What the exercise asks: Apart from the pictures, which must be omitted, restate the data exactly.

Extracted material:
*** Begin section ***

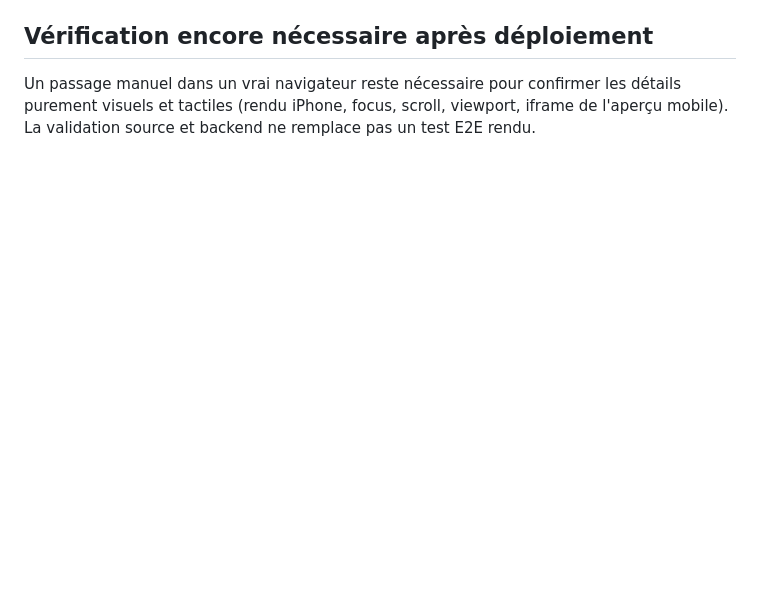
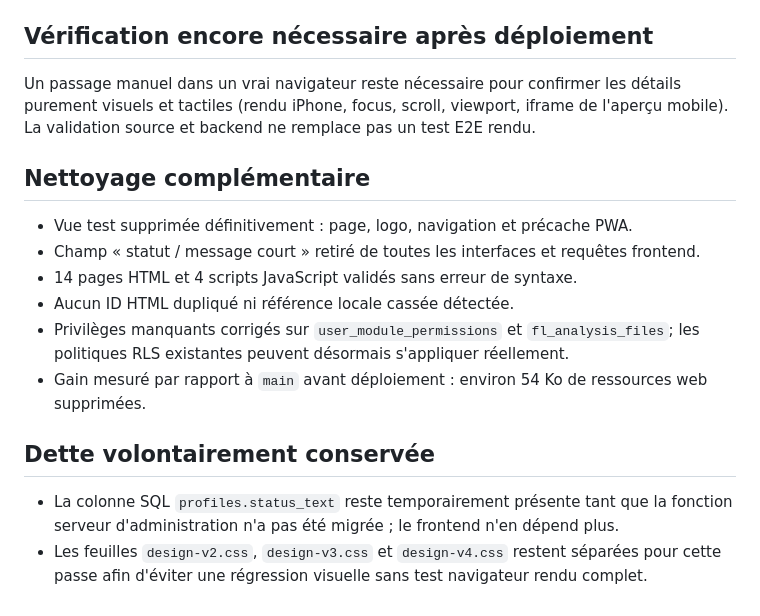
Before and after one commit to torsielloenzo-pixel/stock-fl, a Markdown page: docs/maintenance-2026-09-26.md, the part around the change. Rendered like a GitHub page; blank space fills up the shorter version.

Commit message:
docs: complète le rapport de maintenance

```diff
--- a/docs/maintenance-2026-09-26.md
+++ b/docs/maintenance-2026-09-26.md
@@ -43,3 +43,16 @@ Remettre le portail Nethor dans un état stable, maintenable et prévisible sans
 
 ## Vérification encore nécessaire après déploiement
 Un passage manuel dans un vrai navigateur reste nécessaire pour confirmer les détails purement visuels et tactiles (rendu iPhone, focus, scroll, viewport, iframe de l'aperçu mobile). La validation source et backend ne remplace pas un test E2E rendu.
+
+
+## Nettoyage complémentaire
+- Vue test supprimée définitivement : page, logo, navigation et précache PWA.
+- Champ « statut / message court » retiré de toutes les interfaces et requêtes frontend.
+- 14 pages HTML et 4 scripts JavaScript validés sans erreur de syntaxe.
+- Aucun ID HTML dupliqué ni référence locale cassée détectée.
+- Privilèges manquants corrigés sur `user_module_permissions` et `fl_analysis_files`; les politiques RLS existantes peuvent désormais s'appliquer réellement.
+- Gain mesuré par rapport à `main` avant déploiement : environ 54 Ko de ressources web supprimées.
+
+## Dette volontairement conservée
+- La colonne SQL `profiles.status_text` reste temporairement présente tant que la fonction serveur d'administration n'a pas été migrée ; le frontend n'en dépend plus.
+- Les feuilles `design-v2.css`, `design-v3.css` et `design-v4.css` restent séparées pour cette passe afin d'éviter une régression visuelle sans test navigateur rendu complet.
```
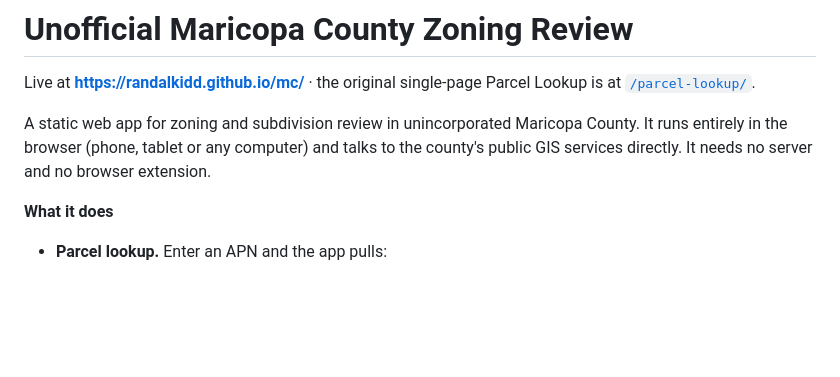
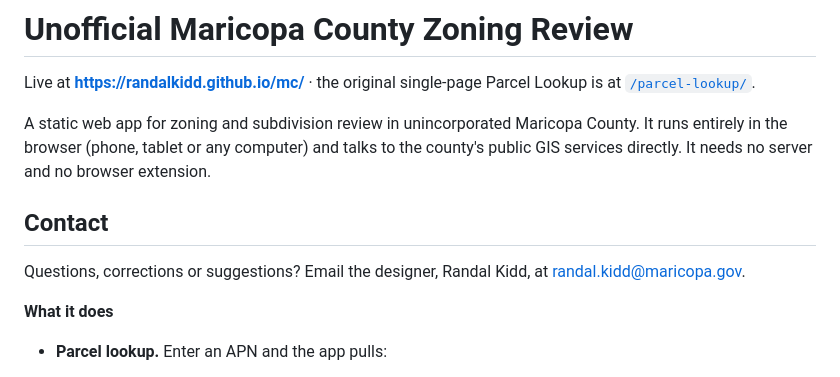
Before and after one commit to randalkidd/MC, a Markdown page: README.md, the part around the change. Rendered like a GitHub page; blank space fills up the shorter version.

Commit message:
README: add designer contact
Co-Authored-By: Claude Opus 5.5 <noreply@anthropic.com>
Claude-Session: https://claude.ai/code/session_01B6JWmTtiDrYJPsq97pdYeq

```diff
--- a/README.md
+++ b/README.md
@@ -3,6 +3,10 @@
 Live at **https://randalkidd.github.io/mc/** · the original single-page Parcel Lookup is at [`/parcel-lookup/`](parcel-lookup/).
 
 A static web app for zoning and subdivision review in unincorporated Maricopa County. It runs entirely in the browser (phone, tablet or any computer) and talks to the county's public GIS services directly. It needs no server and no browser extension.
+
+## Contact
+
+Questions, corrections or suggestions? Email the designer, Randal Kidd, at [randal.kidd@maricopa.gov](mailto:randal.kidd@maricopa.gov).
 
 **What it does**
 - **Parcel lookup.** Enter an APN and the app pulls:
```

*** End section ***

Answer for this exercise:
Before and after one commit to torsielloenzo-pixel/stock-fl, a Markdown page: docs/maintenance-2026-09-26.md, the part around the change. Rendered like a GitHub page; blank space fills up the shorter version.

Commit message:
docs: complète le rapport de maintenance

```diff
--- a/docs/maintenance-2026-09-26.md
+++ b/docs/maintenance-2026-09-26.md
@@ -43,3 +43,16 @@ Remettre le portail Nethor dans un état stable, maintenable et prévisible sans
 
 ## Vérification encore nécessaire après déploiement
 Un passage manuel dans un vrai navigateur reste nécessaire pour confirmer les détails purement visuels et tactiles (rendu iPhone, focus, scroll, viewport, iframe de l'aperçu mobile). La validation source et backend ne remplace pas un test E2E rendu.
+
+
+## Nettoyage complémentaire
+- Vue test supprimée définitivement : page, logo, navigation et précache PWA.
+- Champ « statut / message court » retiré de toutes les interfaces et requêtes frontend.
+- 14 pages HTML et 4 scripts JavaScript validés sans erreur de syntaxe.
+- Aucun ID HTML dupliqué ni référence locale cassée détectée.
+- Privilèges manquants corrigés sur `user_module_permissions` et `fl_analysis_files`; les politiques RLS existantes peuvent désormais s'appliquer réellement.
+- Gain mesuré par rapport à `main` avant déploiement : environ 54 Ko de ressources web supprimées.
+
+## Dette volontairement conservée
+- La colonne SQL `profiles.status_text` reste temporairement présente tant que la fonction serveur d'administration n'a pas été migrée ; le frontend n'en dépend plus.
+- Les feuilles `design-v2.css`, `design-v3.css` et `design-v4.css` restent séparées pour cette passe afin d'éviter une régression visuelle sans test navigateur rendu complet.
```
Before and after one commit to randalkidd/MC, a Markdown page: README.md, the part around the change. Rendered like a GitHub page; blank space fills up the shorter version.

Commit message:
README: add designer contact
Co-Authored-By: Claude Opus 5.5 <noreply@anthropic.com>
Claude-Session: https://claude.ai/code/session_01B6JWmTtiDrYJPsq97pdYeq

```diff
--- a/README.md
+++ b/README.md
@@ -3,6 +3,10 @@
 Live at **https://randalkidd.github.io/mc/** · the original single-page Parcel Lookup is at [`/parcel-lookup/`](parcel-lookup/).
 
 A static web app for zoning and subdivision review in unincorporated Maricopa County. It runs entirely in the browser (phone, tablet or any computer) and talks to the county's public GIS services directly. It needs no server and no browser extension.
+
+## Contact
+
+Questions, corrections or suggestions? Email the designer, Randal Kidd, at [randal.kidd@maricopa.gov](mailto:randal.kidd@maricopa.gov).
 
 **What it does**
 - **Parcel lookup.** Enter an APN and the app pulls:
```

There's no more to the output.